Task objective: Filter the material below down to the lines with the word "providers" and give those lines.

The records:
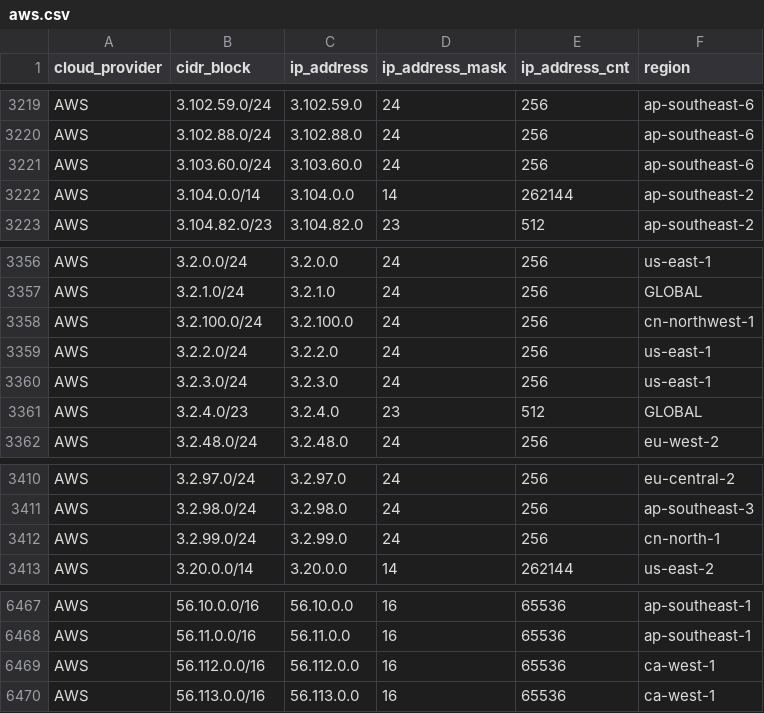
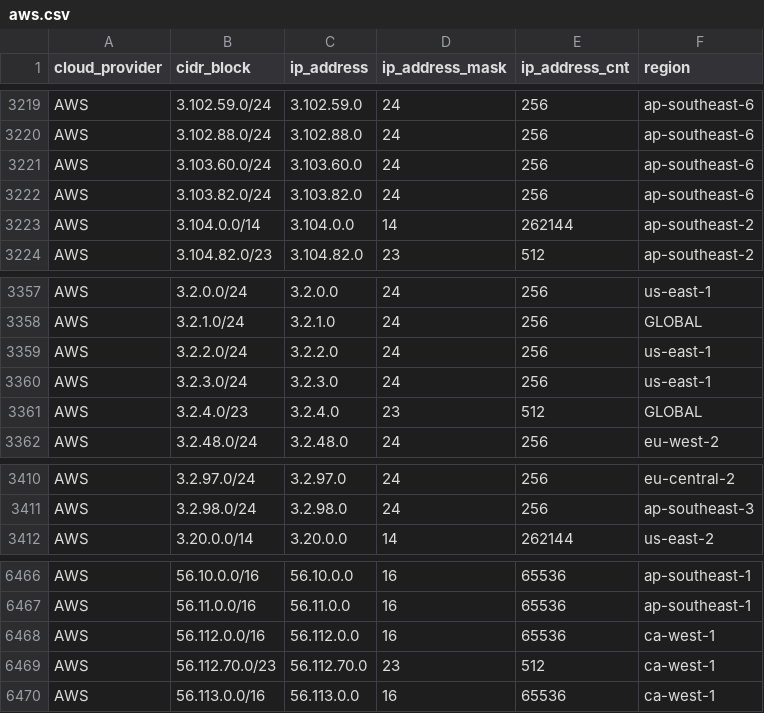
Before and after one commit to danilabs/public-cloud-provider-ip-ranges, a CSV file: data/providers/aws.csv, drawn as a sheet; only a part is shown, gaps mark what is left out.

```diff
--- a/data/providers/aws.csv
+++ b/data/providers/aws.csv
@@ -3221,2 +3221,3 @@ AWS,3.102.88.0/24,3.102.88.0,24,256,ap-southeast-6
 AWS,3.103.60.0/24,3.103.60.0,24,256,ap-southeast-6
+AWS,3.103.82.0/24,3.103.82.0,24,256,ap-southeast-6
 AWS,3.104.0.0/14,3.104.0.0,14,262144,ap-southeast-2
@@ -3357,3 +3358,2 @@ AWS,3.2.0.0/24,3.2.0.0,24,256,us-east-1
 AWS,3.2.1.0/24,3.2.1.0,24,256,GLOBAL
-AWS,3.2.100.0/24,3.2.100.0,24,256,cn-northwest-1
 AWS,3.2.2.0/24,3.2.2.0,24,256,us-east-1
@@ -3411,3 +3411,2 @@ AWS,3.2.97.0/24,3.2.97.0,24,256,eu-central-2
 AWS,3.2.98.0/24,3.2.98.0,24,256,ap-southeast-3
-AWS,3.2.99.0/24,3.2.99.0,24,256,cn-north-1
 AWS,3.20.0.0/14,3.20.0.0,14,262144,us-east-2
@@ -6469,2 +6468,3 @@ AWS,56.11.0.0/16,56.11.0.0,16,65536,ap-southeast-1
 AWS,56.112.0.0/16,56.112.0.0,16,65536,ca-west-1
+AWS,56.112.70.0/23,56.112.70.0,23,512,ca-west-1
 AWS,56.113.0.0/16,56.113.0.0,16,65536,ca-west-1
```
Also changed, not shown: 12 other files.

Solved problem:
Before and after one commit to danilabs/public-cloud-provider-ip-ranges, a CSV file: data/providers/aws.csv, drawn as a sheet; only a part is shown, gaps mark what is left out.
--- a/data/providers/aws.csv
+++ b/data/providers/aws.csv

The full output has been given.